Biodiversity in Our Rehabilitated Quarries


Sustainable Development  Goal (SDG) 15 calls for all to protect, restore and promote the sustainable use of terrestrial ecosystems, sustainably manage forests, combat desertification,  halt and reverse  land degradation and halt biodiversity loss. In line with this call, LES has established world class ecosystems through the restoration of Bamburi Cement coral limestone quarries.

Between 1971 and 2017, more than 400 species of indigenous trees, shrubs and lianas have been introduced into the rehabilitated quarries. 61 of these species are listed on the International Union for Conservation of Nature (IUCN) Red List while 21 species are designated as critical, endangered or vulnerable. Many of the indigenous species are now reproducing in the restored ecosystems and forming populations that positively impact on ecosystems services. The IUCN Red List of Threatened Species is the world's most comprehensive inventory of the global conservation status of plant and animal species.

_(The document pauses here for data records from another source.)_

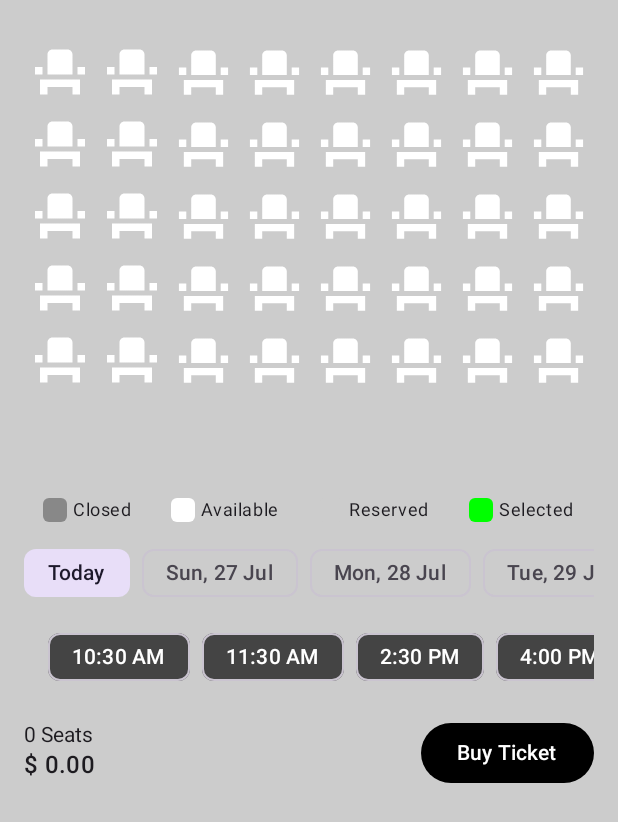
After one commit to sivapraka/notesapp, an Android app built with Jetpack Compose: the composable SeatSelectionScreen called with empty values, on a phone screen of 412 x 824 dp. The commit adds this screen. Shown: the top 822 px of the screen. Run offline under Robolectric (Android 15) with nearby library versions, the phone set to English and light mode, and no system bars; our stand-ins replace Dagger/Hilt's generated code, Room's generated code; network calls fail.

Commit message:
Seat Selection Base Setup Completed.

```diff
--- /dev/null
+++ b/app/src/main/java/com/notesapp/data/local/entity/MovieTimes.kt
@@ -0,0 +1,11 @@
+package com.notesapp.data.local.entity
+
+import androidx.room.Entity
+import androidx.room.PrimaryKey
+
+@Entity(tableName = "movie_time")
+data class MovieTimes(
+    @PrimaryKey val imdbID: Int=0,
+    val title: String="",
+    val time: String
+)
--- /dev/null
+++ b/app/src/main/java/com/notesapp/data/repository/SeatRepositoryImpl.kt
@@ -0,0 +1,52 @@
+package com.notesapp.data.repository
+
+import com.notesapp.domain.model.Seat
+import com.notesapp.domain.model.SeatCategory
+import com.notesapp.domain.model.SeatLayout
+import com.notesapp.domain.model.SeatStatus
+import com.notesapp.domain.repository.SeatRepository
+import javax.inject.Inject
+
+class SeatRepositoryImpl @Inject constructor(): SeatRepository {
+    private val seatLayouts = mutableMapOf<Pair<String, String>, SeatLayout>()
+
+    override suspend fun getSeatLayout(theatreId: String, showId: String): SeatLayout {
+        val key = theatreId to showId
+        return seatLayouts.getOrPut(key) { generateSeatLayout() }
+    }
+    override suspend fun updateSeatSelection(theatreId: String, showId: String, seatId: String): SeatLayout {
+        val key = theatreId to showId
+        val layout = seatLayouts[key] ?: generateSeatLayout()
+        val updatedSeats = layout.seats.map {
+            if (it.id == seatId && it.status != SeatStatus.BOOKED) {
+                it.copy(status = if (it.status == SeatStatus.SELECTED) SeatStatus.AVAILABLE else SeatStatus.SELECTED)
+            } else it
+        }
+        val updatedLayout = layout.copy(seats = updatedSeats)
+        seatLayouts[key] = updatedLayout
+        return updatedLayout
+    }
+    private fun generateSeatLayout(): SeatLayout {
+        val rows = 5
+        val columns = 10
+        val seats = mutableListOf<Seat>()
+        for (row in 0 until rows) {
+            for (col in 0 until columns) {
+                if (col != 4 && col != 5) {
+                    seats.add(
+                        Seat(
+                            id = "$row-$col",
+                            row = row,
+                            column = col,
+                            status = SeatStatus.AVAILABLE,
+                            category = SeatCategory.STANDARD,
+                            price = 220.0f
+                        )
+                    )
+                }
+            }
+        }
+        return SeatLayout(rows, columns, seats, aislePositions = listOf(4, 5))
+    }
+
+}
--- a/app/src/main/java/com/notesapp/di/AppModule.kt
+++ b/app/src/main/java/com/notesapp/di/AppModule.kt
@@ -23,6 +23,7 @@ import com.notesapp.data.repository.MovieDetailsRepositoryImpl
 import com.notesapp.data.repository.MovieRepositoryImpl
 import com.notesapp.data.repository.MovieVideosRepositoryImpl
 import com.notesapp.data.repository.NoteRepositoryImpl
+import com.notesapp.data.repository.SeatRepositoryImpl
 import com.notesapp.data.repository.TimezoneRepositoryImpl
 import com.notesapp.data.repository.UserSettingsRepositoryImpl
 import com.notesapp.domain.repository.AppUpdateRepository
@@ -32,6 +33,7 @@ import com.notesapp.domain.repository.MovieDetailsRepository
 import com.notesapp.domain.repository.MovieRepository
 import com.notesapp.domain.repository.MovieVideosRepository
 import com.notesapp.domain.repository.NoteRepository
+import com.notesapp.domain.repository.SeatRepository
 import com.notesapp.domain.repository.TimezoneRepository
 import com.notesapp.domain.repository.UserSettingsRepository
 import com.notesapp.domain.usecase.AddNotesUseCase
@@ -227,4 +229,8 @@ object AppModule {
         return AppUpdateRepositoryImpl(appUpdateManager)
     }
 
+    @Provides
+    fun provideSeatRepository(): SeatRepository {
+        return SeatRepositoryImpl()
+    }
 }
--- /dev/null
+++ b/app/src/main/java/com/notesapp/domain/model/Seat.kt
@@ -0,0 +1,29 @@
+package com.notesapp.domain.model
+
+
+enum class SeatStatus { CLOSED, AVAILABLE, RESERVED, SELECTED,BOOKED }
+
+data class Seat(
+    val id: String,
+    val row: Int,
+    val column: Int,
+    val status: SeatStatus,
+    val category: SeatCategory = SeatCategory.STANDARD,
+    val price: Float
+)
+
+data class SeatLayout(
+    val rows: Int,
+    val columns: Int,
+    val seats: List<Seat>,
+    val aislePositions: List<Int> = emptyList()
+)
+data class SeatLayout1(
+    val rows: Int,
+    val columns: Int,
+    val seats: List<List<Seat>>
+)
+
+enum class SeatCategory {
+    STANDARD, BALCONY, RECLINER, PRIME
+}
--- /dev/null
+++ b/app/src/main/java/com/notesapp/domain/repository/SeatRepository.kt
@@ -0,0 +1,8 @@
+package com.notesapp.domain.repository
+
+import com.notesapp.domain.model.SeatLayout
+
+interface SeatRepository {
+    suspend fun getSeatLayout(theatreId: String, showId: String): SeatLayout
+    suspend fun updateSeatSelection(theatreId: String, showId: String, seatId: String): SeatLayout
+}
--- /dev/null
+++ b/app/src/main/java/com/notesapp/domain/usecase/GetSeatLayoutUseCase.kt
@@ -0,0 +1,12 @@
+package com.notesapp.domain.usecase
+
+import com.notesapp.domain.model.SeatLayout
+import com.notesapp.domain.repository.SeatRepository
+import javax.inject.Inject
+
+class GetSeatLayoutUseCase @Inject constructor(private val seatRepository: SeatRepository)
+{
+    suspend operator fun invoke(theaterId: String, showTimeId: String): SeatLayout {
+        return seatRepository.getSeatLayout(theaterId, showTimeId)
+    }
+}
--- a/app/src/main/java/com/notesapp/presentation/home/movidedetails/MovieBanner.kt
+++ b/app/src/main/java/com/notesapp/presentation/home/movidedetails/MovieBanner.kt
@@ -45,9 +45,9 @@ fun MovieBanner(backdropUrl: String, posterUrl: String) {
 
 
 @Composable
-fun BookButton() {
+fun BookButton(onClicked:() -> Unit) {
     Button(
-        onClick = { /* Navigate to booking flow */ },
+        onClick = onClicked,
         modifier = Modifier
             .fillMaxWidth()
             .padding(16.dp)
--- /dev/null
+++ b/app/src/main/java/com/notesapp/presentation/seatselection/MovieTime.kt
@@ -0,0 +1,27 @@
+package com.notesapp.presentation.seatselection
+
+import androidx.compose.foundation.layout.*
+import androidx.compose.material3.*
+import androidx.compose.runtime.Composable
+import androidx.compose.ui.Modifier
+import androidx.compose.ui.graphics.Color
+import androidx.compose.ui.unit.dp
+import com.notesapp.data.local.entity.MovieTimes
+import kotlin.collections.forEach
+
+
+@Composable
+fun MovieTime(genres: List<MovieTimes>) {
+    FlowRow(
+        modifier = Modifier.padding(horizontal = 16.dp),
+        horizontalArrangement = Arrangement.spacedBy(8.dp)
+    ) {
+        genres.forEach {
+            AssistChip(
+                onClick = {},
+                label = { Text(it.time, color = Color.White) },
+                colors = AssistChipDefaults.assistChipColors(containerColor = Color.DarkGray)
+            )
+        }
+    }
+}
--- /dev/null
+++ b/app/src/main/java/com/notesapp/presentation/seatselection/SeatItem.kt
@@ -0,0 +1,51 @@
+package com.notesapp.presentation.seatselection
+
+import androidx.compose.foundation.clickable
+import androidx.compose.foundation.layout.size
+import androidx.compose.material.icons.Icons
+import androidx.compose.material.icons.filled.EventSeat
+import androidx.compose.material3.Icon
+import androidx.compose.runtime.Composable
+import androidx.compose.ui.Modifier
+import androidx.compose.ui.graphics.Color
+import androidx.compose.ui.unit.dp
+import com.notesapp.domain.model.Seat
+import com.notesapp.domain.model.SeatCategory
+import com.notesapp.domain.model.SeatStatus
+
+
+@Composable
+fun SeatItem(seat: Seat, modifier: Modifier, onSeatClick: () -> Unit) {
+    val seatColor = when (seat.status) {
+        SeatStatus.CLOSED -> Color.Red
+        SeatStatus.RESERVED -> Color.DarkGray
+        SeatStatus.AVAILABLE -> when (seat.category) {
+            SeatCategory.STANDARD -> Color.White
+            SeatCategory.RECLINER -> Color.Cyan
+            SeatCategory.BALCONY -> Color.Magenta
+            SeatCategory.PRIME -> Color.Yellow
+        }
+
+        SeatStatus.SELECTED -> Color.Green
+        SeatStatus.BOOKED -> Color.Blue
+    }
+
+    val enabled = seat.status == SeatStatus.AVAILABLE || seat.status == SeatStatus.SELECTED
+    Icon(
+        imageVector = Icons.Filled.EventSeat,
+        contentDescription = "Seat",
+        tint = seatColor,
+        modifier = modifier
+            .size(40.dp)
+            .clickable(enabled = enabled) { onSeatClick() }
+    )
+
+    /*    Box(
+            modifier = Modifier
+                .size(28.dp)
+                .clip(RoundedCornerShape(4.dp))
+                .background(color)
+                .clickable(enabled = seat.status == SeatStatus.AVAILABLE
+                        || seat.status == SeatStatus.SELECTED) { onSeatClick() }
+        )*/
+}
--- /dev/null
+++ b/app/src/main/java/com/notesapp/presentation/seatselection/SeatLegend.kt
@@ -0,0 +1,24 @@
+package com.notesapp.presentation.seatselection
+
+import androidx.compose.foundation.*
+import androidx.compose.foundation.layout.*
+import androidx.compose.foundation.shape.*
+import androidx.compose.material3.*
+import androidx.compose.runtime.*
+import androidx.compose.ui.Alignment
+import androidx.compose.ui.Modifier
+import androidx.compose.ui.graphics.*
+import androidx.compose.ui.unit.dp
+
+@Composable
+fun SeatLegend(label: String, color: Color) {
+    Row(verticalAlignment = Alignment.CenterVertically) {
+        Box(
+            modifier = Modifier
+                .size(16.dp)
+                .background(color, RoundedCornerShape(4.dp))
+        )
+        Spacer(modifier = Modifier.width(4.dp))
+        Text(label, style = MaterialTheme.typography.bodySmall)
+    }
+}
--- /dev/null
+++ b/app/src/main/java/com/notesapp/presentation/seatselection/SeatSelectionScreen.kt
@@ -0,0 +1,230 @@
+package com.notesapp.presentation.seatselection
+
+import android.annotation.SuppressLint
+import androidx.compose.foundation.*
+import androidx.compose.foundation.layout.*
+import androidx.compose.foundation.lazy.grid.*
+import androidx.compose.foundation.shape.*
+import androidx.compose.material.icons.Icons
+import androidx.compose.material.icons.filled.DateRange
+import androidx.compose.material3.*
+import androidx.compose.runtime.*
+import androidx.compose.ui.Alignment
+import androidx.compose.ui.Modifier
+import androidx.compose.ui.graphics.Color
+import androidx.compose.ui.platform.LocalContext
+import androidx.compose.ui.unit.*
+import androidx.hilt.navigation.compose.hiltViewModel
+import com.notesapp.data.local.entity.MovieTimes
+import com.notesapp.domain.model.Seat
+import com.notesapp.domain.model.SeatCategory
+import com.notesapp.domain.model.SeatLayout
+import com.notesapp.domain.model.SeatLayout1
+import com.notesapp.domain.model.SeatStatus
+import java.time.LocalDate
+import java.time.ZoneId
+import java.time.format.DateTimeFormatter
+import kotlin.random.Random
+
+@SuppressLint("NewApi")
+@Composable
+fun SeatSelectionScreen(
+    movieId: Int,
+    theatreId: String,
+    showId: String,
+    viewModel: SeatSelectionViewModel = hiltViewModel(),
+    onBuyTicketClick: () -> Unit
+) {
+    val uiState by viewModel.uiState.collectAsState()
+    var selectedDate by remember { mutableStateOf(LocalDate.now()) }
+    val context = LocalContext.current
+    val upcomingDates = remember { (0..3).map { LocalDate.now().plusDays(it.toLong()) } }
+    val today = LocalDate.now()
+    val maxDate = today.plusWeeks(1)
+    // Initial load of seat layout
+    LaunchedEffect(Unit) {
+        viewModel.loadSeats(theatreId, showId)
+    }
+
+    Column(
+        modifier = Modifier
+            .fillMaxSize()
+            .background(Color.LightGray)
+            .padding(16.dp),
+                horizontalAlignment = Alignment.CenterHorizontally) {
+
+      //  ScreenArc()
+
+        Spacer(modifier = Modifier.height(8.dp))
+
+        LazyVerticalGrid(
+            columns = GridCells.Fixed(8),
+            modifier = Modifier
+                .height(300.dp)
+                .fillMaxWidth(),
+            contentPadding = PaddingValues(4.dp),
+            verticalArrangement = Arrangement.spacedBy(8.dp),
+            horizontalArrangement = Arrangement.spacedBy(8.dp)
+        ) {
+            items(uiState.seats) { seat ->
+                SeatItem(
+                    seat = seat, modifier = Modifier,
+                    onSeatClick = { viewModel.onSeatClick(seat.id) }
+                )
+            }
+        }
+
+       // SeatBookingScreen()
+
+        Spacer(modifier = Modifier.height(8.dp))
+
+        Row(
+            modifier = Modifier.fillMaxWidth(),
+            horizontalArrangement = Arrangement.SpaceAround
+        ) {
+            SeatLegend("Closed", Color.Gray)
+            SeatLegend("Available", Color.White)
+            SeatLegend("Reserved", Color.LightGray)
+            SeatLegend("Selected", Color.Green)
+        }
+
+        Spacer(modifier = Modifier.height(10.dp))
+
+        Row(
+            modifier = Modifier
+                .fillMaxWidth()
+                .horizontalScroll(rememberScrollState()),
+            horizontalArrangement = Arrangement.spacedBy(8.dp)
+        ) {
+            upcomingDates.forEach { date ->
+                FilterChip(
+                    selected = selectedDate == date,
+                    onClick = { selectedDate = date },
+                    label = {
+                        Text(
+                            if (date == LocalDate.now()) "Today"
+                            else date.format(DateTimeFormatter.ofPattern("EEE, dd MMM"))
+                        )
+                    }
+                )
+            }
+            // Add DatePicker icon to the right
+            IconButton(
+                onClick = {
+                    val datePicker = android.app.DatePickerDialog(
+                        context,
+                        { _, year, month, dayOfMonth ->
+                            selectedDate = LocalDate.of(year, month + 1, dayOfMonth)
+                        },
+                        selectedDate.year,
+                        selectedDate.monthValue - 1,
+                        selectedDate.dayOfMonth
+                    )
+                    datePicker.datePicker.minDate = System.currentTimeMillis()
+                    val zone = ZoneId.systemDefault()
+                    val maxMillis = maxDate.atStartOfDay(zone).toInstant().toEpochMilli()
+                    datePicker.datePicker.maxDate = maxMillis
+                    datePicker.show()
+                }
+            ) {
+                Icon(
+                    imageVector = Icons.Default.DateRange,
+                    contentDescription = "Pick a date"
+                )
+            }
+        }
+
+        Row(
+            horizontalArrangement = Arrangement.SpaceEvenly,
+            modifier = Modifier
+                .fillMaxWidth()
+                .padding(vertical = 8.dp)
+                .horizontalScroll(rememberScrollState()),
+        ) {
+            val movieList = listOf(
+                MovieTimes(time = "10:30 AM"),
+                MovieTimes(time = "11:30 AM"),
+                MovieTimes(time = "2:30 PM"),
+                MovieTimes(time = "4:00 PM"),
+                MovieTimes(time = "7:20 PM"),
+                MovieTimes(time = "8:45 PM"),
+                MovieTimes(time = "9:30 PM")
+            )
+            MovieTime(movieList)
+        }
+
+        Spacer(modifier = Modifier.height(8.dp))
+
+        Row(
+            modifier = Modifier.fillMaxWidth(),
+            horizontalArrangement = Arrangement.SpaceBetween,
+            verticalAlignment = Alignment.CenterVertically
+        ) {
+            Column {
+                Text("${uiState.selectedSeats.size} Seats")
+                Text(
+                    text = "$ ${"%.2f".format(uiState.totalPrice)}",
+                    style = MaterialTheme.typography.titleMedium
+                )
+            }
+
+            Button(
+                onClick = onBuyTicketClick,
+                shape = RoundedCornerShape(20.dp),
+                colors = ButtonDefaults.buttonColors(containerColor = Color.Black)
+            ) {
+                Text("Buy Ticket", color = Color.White)
+            }
+        }
+    }
+}
+
+
+
+@Composable
+fun SeatBookingScreen() {
+    var seatLayout by remember { mutableStateOf(generateSampleSeatLayout()) }
+
+    DynamicCurvedSeatLayout(seatLayout = seatLayout) { clickedSeat ->
+        seatLayout = seatLayout.copy(
+            seats = seatLayout.seats.map { row ->
+                row.map { seat ->
+                    if (seat.id == clickedSeat.id) {
+                        seat.copy(
+                            status = if (seat.status == SeatStatus.SELECTED) SeatStatus.AVAILABLE else SeatStatus.SELECTED
+                        )
+                    } else seat
+                }
+            }
+        )
+    }
+}
+
+
+fun generateSampleSeatLayout(): SeatLayout1
+{
+    val rows = 7
+    val seatLayout = mutableListOf<List<Seat>>()
+    val random = Random(System.currentTimeMillis())
+
+    for (row in 0 until rows) {
+        val columns = 5 + row * 2 // More seats per lower row for curve effect
+        val rowSeats = List(columns) { col ->
+            Seat(
+                id = "R$row-C$col",
+                row = row,
+                column = col,
+                status = SeatStatus.AVAILABLE,
+                category = SeatCategory.STANDARD,
+                price = 150f
+            )
+        }
+        seatLayout.add(rowSeats)
+    }
+
+    return SeatLayout1(
+        rows = rows,
+        columns = seatLayout.maxOf { it.size },
+        seats = seatLayout
+    )
+}
--- /dev/null
+++ b/app/src/main/java/com/notesapp/presentation/seatselection/SeatSelectionViewModel.kt
@@ -0,0 +1,60 @@
+package com.notesapp.presentation.seatselection
+
+import androidx.lifecycle.ViewModel
+import androidx.lifecycle.viewModelScope
+import com.notesapp.domain.model.SeatLayout
+import com.notesapp.domain.model.SeatStatus
+import com.notesapp.domain.usecase.GetSeatLayoutUseCase
+import com.notesapp.domain.usecase.ToggleSeatSelectionUseCase
+import dagger.hilt.android.lifecycle.HiltViewModel
+import kotlinx.coroutines.flow.*
+import kotlinx.coroutines.launch
+import javax.inject.Inject
+
+@HiltViewModel
+class SeatSelectionViewModel @Inject constructor(
+    private val getSeatsUseCase: GetSeatLayoutUseCase,
+    private val toggleSeatSelectionUseCase: ToggleSeatSelectionUseCase
+) : ViewModel() {
+
+    private val _uiState = MutableStateFlow(SeatUiState())
+    val uiState: StateFlow<SeatUiState> = _uiState.asStateFlow()
+    private val MAX_SELECTION_LIMIT = 6
+    private var theatreId: String = ""
+    private var showId: String = ""
+    private var fullSeatLayout: SeatLayout? = null
+
+    fun loadSeats(tId: String, sId: String) {
+        theatreId = tId
+        showId = sId
+        viewModelScope.launch {
+            fullSeatLayout = getSeatsUseCase(theatreId, showId)
+            _uiState.value = buildUiState(fullSeatLayout!!)
+        }
+    }
+
+    fun onSeatClick(seatId: String) {
+        viewModelScope.launch {
+            val seat = fullSeatLayout?.seats?.find { it.id == seatId } ?: return@launch
+            val selectedSeatsCount = fullSeatLayout?.seats?.count { it.status == SeatStatus.SELECTED } ?: 0
+
+            if (seat.status == SeatStatus.AVAILABLE && selectedSeatsCount >= MAX_SELECTION_LIMIT) {
+                // Limit reached — maybe show a toast/snackbar via side effect or emit error
+                return@launch
+            }
+
+            fullSeatLayout = toggleSeatSelectionUseCase(theatreId, showId, seatId)
+            _uiState.value = buildUiState(fullSeatLayout!!)
+        }
+    }
+
+    private fun buildUiState(layout: SeatLayout): SeatUiState {
+        val selectedSeats = layout.seats.filter { it.status == SeatStatus.SELECTED }
+        val pricePerSeat = 120.0 // You can customize this
+        return SeatUiState(
+            seats = layout.seats,
+            selectedSeats = selectedSeats,
+            totalPrice = selectedSeats.size * pricePerSeat
+        )
+    }
+}
--- /dev/null
+++ b/app/src/main/java/com/notesapp/presentation/seatselection/SeatUiState.kt
@@ -0,0 +1,10 @@
+package com.notesapp.presentation.seatselection
+
+import com.notesapp.domain.model.Seat
+
+
+data class SeatUiState(
+    val seats: List<Seat> = emptyList(),
+    val selectedSeats: List<Seat> = emptyList(),
+    val totalPrice: Double = 0.0
+)
```
Also changed, not shown: app/src/main/java/com/notesapp/domain/usecase/ToggleSeatSelectionUseCase.kt (added, +31 -0 lines), app/src/main/java/com/notesapp/presentation/home/movidedetails/MovieDetailScreen.kt (+20 -7 lines), app/src/main/java/com/notesapp/presentation/navigation/NavigationGraph.kt (+29 -1 lines), app/src/main/java/com/notesapp/presentation/seatselection/DynamicSeatLayout.kt (added, +71 -0 lines), app/src/main/java/com/notesapp/presentation/seatselection/ScreenArc.kt (added, +29 -0 lines).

Food plants as well as flowering plants have also been introduced to attract and sustain the rich biodiversity, including butterflies and birds. More than 180 species of birds have been recorded in the rehabilitated areas. Two of the bird species are listed as endangered and both are seasonal or occasional visitors to the sites. In addition, we have over 80 species of butterflies and 17 species of dragonflies.